Perhaps more important than academic success is the impact that school choice can have on the individual lives of students and families. Previous research has found that students who attend a private voucher school in Milwaukee are about 4 percent more likely to graduate from high school. Such students are also less likely to become involved in criminal activity, something that is of central importance to many in a city with high rates of incarceration and violent crime. This has a downstream, economic benefit to Wisconsin of about $500 million relative to if those students were stuck in the traditional public school system.
In addition, school choice provides valuable options to families with individual needs. These needs can range from seeking out a special curriculum or academic focus, to a fresh start for students troubled by bullies, to enabling families to find a safe and secure learning environment. School choice, ultimately, recognizes that one size does not fit all – and seeks to ensure that families of every race, income, and zip code have quality options.
Where do we go from here?
Wisconsin has been a leader in the school choice movement for more than two decades, but there is still a lot more that can be done to ensure that all Wisconsin families have access to the educational options that are best for them. For example, artificial limits on the growth of the Wisconsin Parental Choice Program (WPCP) remain in place. Only 2 percent of the students in a particular school district are allowed to enroll in choice schools through the WPCP, and that number is currently allowed to increase by only 1 percent per year. This may serve to limit the growth of the program and unfairly deny students the opportunity to attend the school they need because of a poor lottery draw.
Levelling the funding playing field for students in choice, charter, and public schools ought to be a priority for lawmakers going forward.
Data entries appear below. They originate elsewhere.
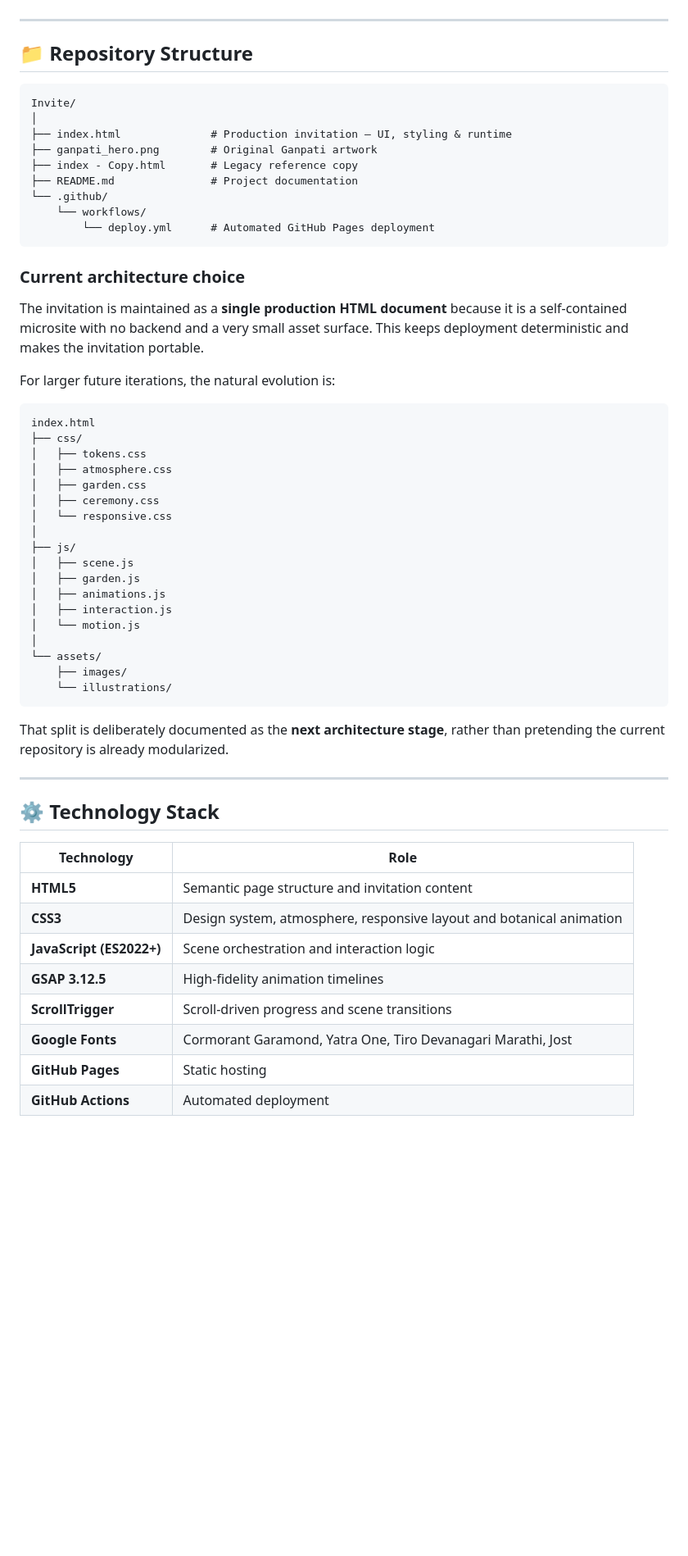
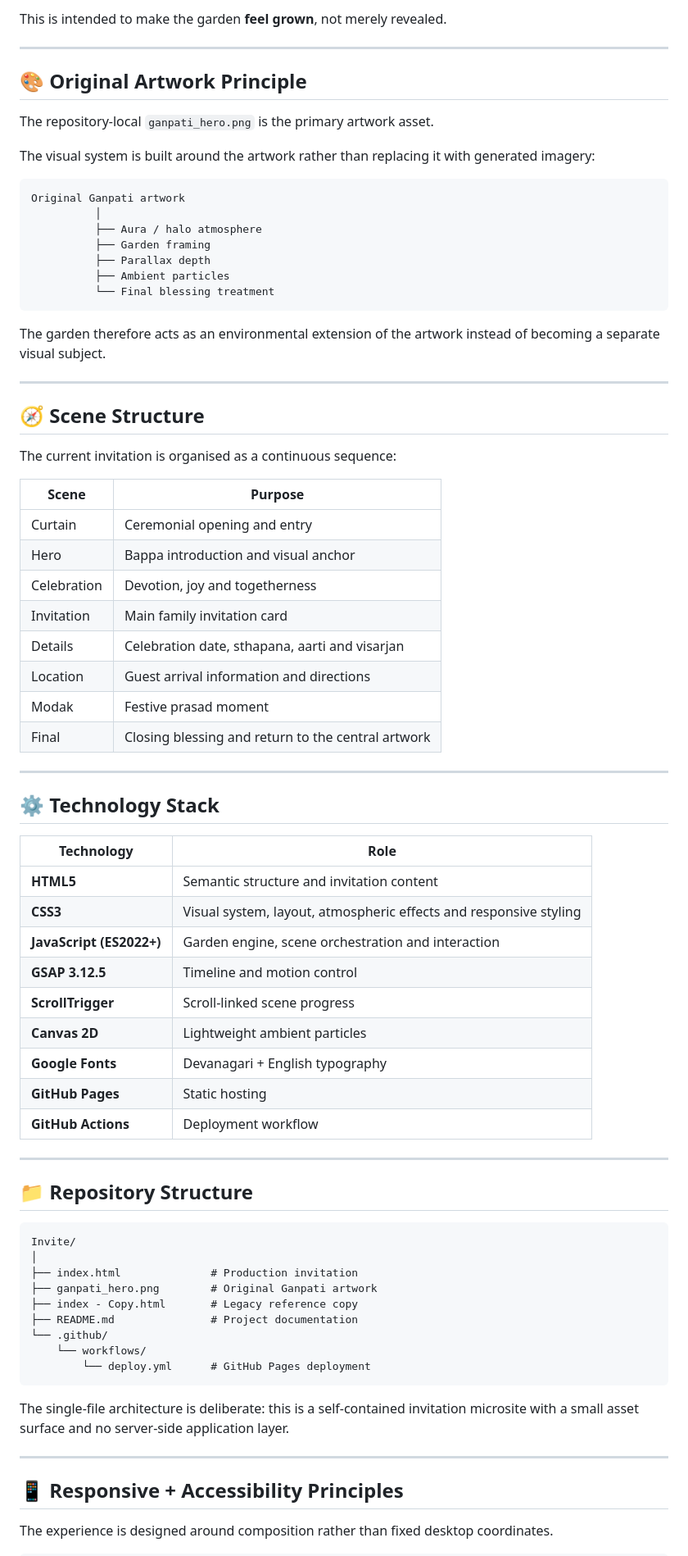
Before and after one commit to chillingbing648-sketch/Invite, a Markdown page: README.md, the part around one of its changes. Shown at 82% size. Rendered like a GitHub page; blank space fills up the shorter version.

Commit message:
docs: document Bappa's Garden advancements

````diff
--- a/README.md
+++ b/README.md
@@ -145,3 +181,57 @@ Botanical movement uses multiple organic-wind keyframes instead of one universal
+This is intended to make the garden **feel grown**, not merely revealed.
+
+---
+
+## 🎨 Original Artwork Principle
+
+The repository-local `ganpati_hero.png` is the primary artwork asset.
+
+The visual system is built around the artwork rather than replacing it with generated imagery:
+
+```text
+Original Ganpati artwork
+          │
+          ├── Aura / halo atmosphere
+          ├── Garden framing
+          ├── Parallax depth
+          ├── Ambient particles
+          └── Final blessing treatment
+```
+
+The garden therefore acts as an environmental extension of the artwork instead of becoming a separate visual subject.
+
+---
+
+## 🧭 Scene Structure
+
+The current invitation is organised as a continuous sequence:
+
+| Scene | Purpose |
+|---|---|
+| Curtain | Ceremonial opening and entry |
+| Hero | Bappa introduction and visual anchor |
+| Celebration | Devotion, joy and togetherness |
+| Invitation | Main family invitation card |
+| Details | Celebration date, sthapana, aarti and visarjan |
+| Location | Guest arrival information and directions |
+| Modak | Festive prasad moment |
+| Final | Closing blessing and return to the central artwork |
+
+---
+
+## ⚙️ Technology Stack
+
+| Technology | Role |
+|---|---|
+| **HTML5** | Semantic structure and invitation content |
+| **CSS3** | Visual system, layout, atmospheric effects and responsive styling |
+| **JavaScript (ES2022+)** | Garden engine, scene orchestration and interaction |
+| **GSAP 3.12.5** | Timeline and motion control |
+| **ScrollTrigger** | Scroll-linked scene progress |
+| **Canvas 2D** | Lightweight ambient particles |
+| **Google Fonts** | Devanagari + English typography |
+| **GitHub Pages** | Static hosting |
+| **GitHub Actions** | Deployment workflow |
 
 ---
 
@@ -150,56 +240,20 @@ Botanical movement uses multiple organic-wind keyframes instead of one universal
 ```text
 Invite/
 │
-├── index.html              # Production invitation — UI, styling & runtime
+├── index.html              # Production invitation
 ├── ganpati_hero.png        # Original Ganpati artwork
 ├── index - Copy.html       # Legacy reference copy
 ├── README.md               # Project documentation
 └── .github/
     └── workflows/
-        └── deploy.yml      # Automated GitHub Pages deployment
+        └── deploy.yml      # GitHub Pages deployment
 ```
 
-### Current architecture choice
-
-The invitation is maintained as a **single production HTML document** because it is a self-contained microsite with no backend and a very small asset surface. This keeps deployment deterministic and makes the invitation portable.
-
-For larger future iterations, the natural evolution is:
-
-```text
-index.html
-├── css/
-│   ├── tokens.css
-│   ├── atmosphere.css
-│   ├── garden.css
-│   ├── ceremony.css
-│   └── responsive.css
-│
-├── js/
-│   ├── scene.js
-│   ├── garden.js
-│   ├── animations.js
-│   ├── interaction.js
-│   └── motion.js
-│
-└── assets/
-    ├── images/
-    └── illustrations/
-```
-
-That split is deliberately documented as the **next architecture stage**, rather than pretending the current repository is already modularized.
+The single-file architecture is deliberate: this is a self-contained invitation microsite with a small asset surface and no server-side application layer.
 
 ---
 
-## ⚙️ Technology Stack
+## 📱 Responsive + Accessibility Principles
 
-| Technology | Role |
-|---|---|
-| **HTML5** | Semantic page structure and invitation content |
-| **CSS3** | Design system, atmosphere, responsive layout and botanical animation |
-| **JavaScript (ES2022+)** | Scene orchestration and interaction logic |
-| **GSAP 3.12.5** | High-fidelity animation timelines |
-| **ScrollTrigger** | Scroll-driven progress and scene transitions |
-| **Google Fonts** | Cormorant Garamond, Yatra One, Tiro Devanagari Marathi, Jost |
-| **GitHub Pages** | Static hosting |
-| **GitHub Actions** | Automated deployment |
+The experience is designed around composition rather than fixed desktop coordinates.
 
````
Also changed, not shown: other parts of README.md (+173 -187 lines).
While the amount varies by sector and school district, students attending a private voucher school or charter school receive more than $2,000 less per student than students in traditional public schools. Many quality schools struggle to make up this deficit, despite better academic performance. It is fundamentally unfair that a child is considered to be worth less simply because they make a different educational choice.
Finally, it is vital that Wisconsin remains on the forefront of reform, and Education Savings Accounts (ESAs) represent the next step forward. A recently proposed ESA for Wisconsin would allow gifted and talented students from low-income families to seek out the supplemental services they need to reach their full potential. WILL research has shown that there is a lack of support for gifted kids in Wisconsin, and this new ESA would represent a significant step forward for these families.
The Wisconsin legislature should keep these ideas in mind so that every week can be School Choice Week for all Wisconsin kids. You can see a one-page synopsis of school choice in Wisconsin here.